▶ [What is expected] Scan the material below for the string "administrative", and copy every line where it shows up.

▶ [The input]
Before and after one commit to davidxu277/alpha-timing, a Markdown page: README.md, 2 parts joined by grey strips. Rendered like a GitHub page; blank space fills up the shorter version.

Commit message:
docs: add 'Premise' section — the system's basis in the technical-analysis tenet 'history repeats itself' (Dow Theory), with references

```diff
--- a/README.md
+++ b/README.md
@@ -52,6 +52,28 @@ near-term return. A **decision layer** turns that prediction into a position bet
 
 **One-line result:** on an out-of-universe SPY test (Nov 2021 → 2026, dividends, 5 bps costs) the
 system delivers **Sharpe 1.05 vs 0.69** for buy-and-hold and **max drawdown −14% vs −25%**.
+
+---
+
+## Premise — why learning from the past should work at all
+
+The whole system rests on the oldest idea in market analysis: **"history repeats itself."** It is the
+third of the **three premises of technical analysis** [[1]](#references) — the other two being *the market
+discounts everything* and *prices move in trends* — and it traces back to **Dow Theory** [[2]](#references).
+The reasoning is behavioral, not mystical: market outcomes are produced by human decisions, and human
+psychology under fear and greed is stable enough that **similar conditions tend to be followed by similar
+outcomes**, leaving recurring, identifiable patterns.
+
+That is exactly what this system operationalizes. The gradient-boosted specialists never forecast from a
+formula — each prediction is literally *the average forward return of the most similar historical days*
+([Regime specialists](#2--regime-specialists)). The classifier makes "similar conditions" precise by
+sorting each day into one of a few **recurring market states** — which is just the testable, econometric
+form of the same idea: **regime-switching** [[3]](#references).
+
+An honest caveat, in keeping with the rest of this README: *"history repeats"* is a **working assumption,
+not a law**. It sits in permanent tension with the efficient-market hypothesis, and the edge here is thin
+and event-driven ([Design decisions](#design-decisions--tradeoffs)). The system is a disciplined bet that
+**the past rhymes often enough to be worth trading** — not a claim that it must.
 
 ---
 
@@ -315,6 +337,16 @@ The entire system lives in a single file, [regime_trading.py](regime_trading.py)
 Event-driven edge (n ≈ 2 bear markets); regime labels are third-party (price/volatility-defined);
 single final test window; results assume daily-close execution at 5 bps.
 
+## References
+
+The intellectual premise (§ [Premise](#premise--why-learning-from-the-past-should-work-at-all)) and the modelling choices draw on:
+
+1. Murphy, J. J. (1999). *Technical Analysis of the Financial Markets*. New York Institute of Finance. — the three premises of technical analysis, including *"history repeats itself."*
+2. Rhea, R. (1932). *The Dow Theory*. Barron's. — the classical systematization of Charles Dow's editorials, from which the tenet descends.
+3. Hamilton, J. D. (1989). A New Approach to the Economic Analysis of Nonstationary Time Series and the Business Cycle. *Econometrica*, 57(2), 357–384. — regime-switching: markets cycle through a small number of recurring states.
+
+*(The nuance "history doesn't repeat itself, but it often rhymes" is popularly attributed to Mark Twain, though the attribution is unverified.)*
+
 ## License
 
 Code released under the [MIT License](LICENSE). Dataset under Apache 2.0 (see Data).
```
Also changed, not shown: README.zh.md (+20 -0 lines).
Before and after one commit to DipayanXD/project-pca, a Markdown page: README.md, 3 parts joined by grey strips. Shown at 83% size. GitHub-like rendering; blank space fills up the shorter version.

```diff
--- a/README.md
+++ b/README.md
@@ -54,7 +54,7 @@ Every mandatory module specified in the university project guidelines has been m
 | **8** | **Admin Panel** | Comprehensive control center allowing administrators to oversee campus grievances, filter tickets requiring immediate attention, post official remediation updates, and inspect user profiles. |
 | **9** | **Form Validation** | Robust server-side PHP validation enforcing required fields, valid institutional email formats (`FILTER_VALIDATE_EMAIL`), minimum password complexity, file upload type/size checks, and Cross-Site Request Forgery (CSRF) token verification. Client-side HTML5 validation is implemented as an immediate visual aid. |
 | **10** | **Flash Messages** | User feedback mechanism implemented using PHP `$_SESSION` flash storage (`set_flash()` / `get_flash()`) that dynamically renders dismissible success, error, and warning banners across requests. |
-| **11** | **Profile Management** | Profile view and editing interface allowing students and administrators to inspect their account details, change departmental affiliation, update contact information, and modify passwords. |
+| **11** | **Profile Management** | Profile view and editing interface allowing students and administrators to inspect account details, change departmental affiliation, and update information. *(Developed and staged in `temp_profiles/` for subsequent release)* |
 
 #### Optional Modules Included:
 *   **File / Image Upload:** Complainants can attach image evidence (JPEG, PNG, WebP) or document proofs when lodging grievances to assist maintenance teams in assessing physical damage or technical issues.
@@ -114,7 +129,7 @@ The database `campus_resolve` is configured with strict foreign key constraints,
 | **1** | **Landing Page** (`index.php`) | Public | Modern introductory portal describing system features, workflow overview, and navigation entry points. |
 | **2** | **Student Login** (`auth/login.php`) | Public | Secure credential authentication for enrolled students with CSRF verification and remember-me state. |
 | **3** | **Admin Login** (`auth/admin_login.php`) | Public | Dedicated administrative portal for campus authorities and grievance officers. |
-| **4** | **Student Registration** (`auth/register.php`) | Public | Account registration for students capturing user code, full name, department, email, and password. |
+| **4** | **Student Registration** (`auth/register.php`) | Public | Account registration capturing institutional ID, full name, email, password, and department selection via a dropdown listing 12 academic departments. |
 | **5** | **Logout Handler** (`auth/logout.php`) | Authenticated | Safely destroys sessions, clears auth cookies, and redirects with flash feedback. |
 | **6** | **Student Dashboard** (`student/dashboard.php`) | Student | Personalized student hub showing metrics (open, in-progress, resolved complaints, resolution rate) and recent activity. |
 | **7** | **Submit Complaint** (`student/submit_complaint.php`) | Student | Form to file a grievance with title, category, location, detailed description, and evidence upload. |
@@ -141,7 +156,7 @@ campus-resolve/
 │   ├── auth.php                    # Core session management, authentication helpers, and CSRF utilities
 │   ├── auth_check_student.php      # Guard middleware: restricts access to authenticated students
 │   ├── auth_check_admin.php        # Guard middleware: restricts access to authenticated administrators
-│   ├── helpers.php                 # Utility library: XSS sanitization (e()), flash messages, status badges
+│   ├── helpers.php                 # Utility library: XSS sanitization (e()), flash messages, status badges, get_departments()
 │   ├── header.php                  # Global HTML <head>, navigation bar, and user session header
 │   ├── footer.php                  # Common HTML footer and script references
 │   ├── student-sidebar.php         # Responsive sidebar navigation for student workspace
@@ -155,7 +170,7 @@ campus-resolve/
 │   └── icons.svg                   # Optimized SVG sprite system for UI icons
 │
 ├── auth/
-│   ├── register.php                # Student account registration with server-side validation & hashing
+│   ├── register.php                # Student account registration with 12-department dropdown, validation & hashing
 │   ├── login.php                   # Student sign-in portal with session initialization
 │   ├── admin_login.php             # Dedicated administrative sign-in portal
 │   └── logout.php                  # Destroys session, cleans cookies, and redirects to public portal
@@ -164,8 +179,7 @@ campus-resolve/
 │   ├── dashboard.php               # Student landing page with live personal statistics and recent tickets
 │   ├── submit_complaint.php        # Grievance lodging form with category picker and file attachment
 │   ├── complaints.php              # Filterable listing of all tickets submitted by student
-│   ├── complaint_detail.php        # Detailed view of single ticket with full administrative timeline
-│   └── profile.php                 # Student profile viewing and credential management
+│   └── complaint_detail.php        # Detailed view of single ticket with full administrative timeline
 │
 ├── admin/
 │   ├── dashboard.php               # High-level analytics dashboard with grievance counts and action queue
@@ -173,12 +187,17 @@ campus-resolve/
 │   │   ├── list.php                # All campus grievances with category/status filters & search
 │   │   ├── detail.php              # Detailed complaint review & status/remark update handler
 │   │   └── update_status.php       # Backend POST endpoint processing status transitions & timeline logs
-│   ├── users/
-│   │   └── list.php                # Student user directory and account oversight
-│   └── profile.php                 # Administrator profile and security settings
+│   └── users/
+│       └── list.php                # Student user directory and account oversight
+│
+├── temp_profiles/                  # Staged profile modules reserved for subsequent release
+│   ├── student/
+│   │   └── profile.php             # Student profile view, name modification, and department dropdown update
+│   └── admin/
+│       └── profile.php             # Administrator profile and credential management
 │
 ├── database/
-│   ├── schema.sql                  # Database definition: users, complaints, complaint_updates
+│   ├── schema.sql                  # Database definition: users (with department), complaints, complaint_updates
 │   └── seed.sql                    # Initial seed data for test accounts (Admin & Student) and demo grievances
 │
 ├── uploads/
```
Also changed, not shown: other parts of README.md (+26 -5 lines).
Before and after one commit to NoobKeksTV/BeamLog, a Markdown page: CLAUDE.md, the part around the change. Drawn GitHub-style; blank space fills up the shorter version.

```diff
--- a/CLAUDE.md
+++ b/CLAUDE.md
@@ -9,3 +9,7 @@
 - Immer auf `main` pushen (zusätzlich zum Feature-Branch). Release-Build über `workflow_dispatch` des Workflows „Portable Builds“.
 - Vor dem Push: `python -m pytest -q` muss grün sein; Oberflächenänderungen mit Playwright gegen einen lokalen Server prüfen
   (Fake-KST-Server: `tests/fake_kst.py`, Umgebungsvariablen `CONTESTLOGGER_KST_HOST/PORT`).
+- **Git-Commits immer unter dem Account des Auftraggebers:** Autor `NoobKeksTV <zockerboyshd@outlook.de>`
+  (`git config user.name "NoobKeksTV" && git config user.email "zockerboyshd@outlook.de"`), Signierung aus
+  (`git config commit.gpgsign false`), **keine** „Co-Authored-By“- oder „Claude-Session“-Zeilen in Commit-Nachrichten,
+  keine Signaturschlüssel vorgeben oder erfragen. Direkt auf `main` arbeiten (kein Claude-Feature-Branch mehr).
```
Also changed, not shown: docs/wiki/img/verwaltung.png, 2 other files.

▶ [Task output]
 | **3** | **Admin Login** (`auth/admin_login.php`) | Public | Dedicated administrative portal for campus authorities and grievance officers. |
 │   ├── admin_login.php             # Dedicated administrative sign-in portal
-│   ├── complaint_detail.php        # Detailed view of single ticket with full administrative timeline
+│   └── complaint_detail.php        # Detailed view of single ticket with full administrative timeline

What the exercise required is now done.